In full and without edits, write out the data that follows.

**Edit difference data**
-- Opening Marker --

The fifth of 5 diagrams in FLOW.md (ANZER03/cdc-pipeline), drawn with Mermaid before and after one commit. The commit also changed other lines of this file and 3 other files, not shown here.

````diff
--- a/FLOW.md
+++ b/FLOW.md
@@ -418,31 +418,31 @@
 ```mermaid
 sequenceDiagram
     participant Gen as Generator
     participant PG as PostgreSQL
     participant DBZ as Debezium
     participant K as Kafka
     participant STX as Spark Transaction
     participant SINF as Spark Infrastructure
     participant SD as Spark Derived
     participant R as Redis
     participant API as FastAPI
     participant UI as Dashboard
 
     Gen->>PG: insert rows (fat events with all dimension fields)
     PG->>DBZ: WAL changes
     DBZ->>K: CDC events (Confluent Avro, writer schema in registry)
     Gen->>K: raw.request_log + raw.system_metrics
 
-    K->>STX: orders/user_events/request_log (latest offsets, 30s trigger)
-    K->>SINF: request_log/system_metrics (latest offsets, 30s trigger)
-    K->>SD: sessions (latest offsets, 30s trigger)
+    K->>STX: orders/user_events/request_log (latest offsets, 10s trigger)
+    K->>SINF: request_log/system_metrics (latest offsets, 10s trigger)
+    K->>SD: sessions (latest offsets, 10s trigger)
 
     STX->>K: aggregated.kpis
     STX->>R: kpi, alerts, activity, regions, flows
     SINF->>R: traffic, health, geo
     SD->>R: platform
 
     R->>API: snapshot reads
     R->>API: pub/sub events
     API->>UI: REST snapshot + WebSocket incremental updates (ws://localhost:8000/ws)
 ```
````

-- Closing Marker --

**Answer to the exercise**
The fifth of 5 diagrams in FLOW.md (ANZER03/cdc-pipeline), drawn with Mermaid before and after one commit. The commit also changed other lines of this file and 3 other files, not shown here.

````diff
--- a/FLOW.md
+++ b/FLOW.md
@@ -418,31 +418,31 @@
 ```mermaid
 sequenceDiagram
     participant Gen as Generator
     participant PG as PostgreSQL
     participant DBZ as Debezium
     participant K as Kafka
     participant STX as Spark Transaction
     participant SINF as Spark Infrastructure
     participant SD as Spark Derived
     participant R as Redis
     participant API as FastAPI
     participant UI as Dashboard
 
     Gen->>PG: insert rows (fat events with all dimension fields)
     PG->>DBZ: WAL changes
     DBZ->>K: CDC events (Confluent Avro, writer schema in registry)
     Gen->>K: raw.request_log + raw.system_metrics
 
-    K->>STX: orders/user_events/request_log (latest offsets, 30s trigger)
-    K->>SINF: request_log/system_metrics (latest offsets, 30s trigger)
-    K->>SD: sessions (latest offsets, 30s trigger)
+    K->>STX: orders/user_events/request_log (latest offsets, 10s trigger)
+    K->>SINF: request_log/system_metrics (latest offsets, 10s trigger)
+    K->>SD: sessions (latest offsets, 10s trigger)
 
     STX->>K: aggregated.kpis
     STX->>R: kpi, alerts, activity, regions, flows
     SINF->>R: traffic, health, geo
     SD->>R: platform
 
     R->>API: snapshot reads
     R->>API: pub/sub events
     API->>UI: REST snapshot + WebSocket incremental updates (ws://localhost:8000/ws)
 ```
````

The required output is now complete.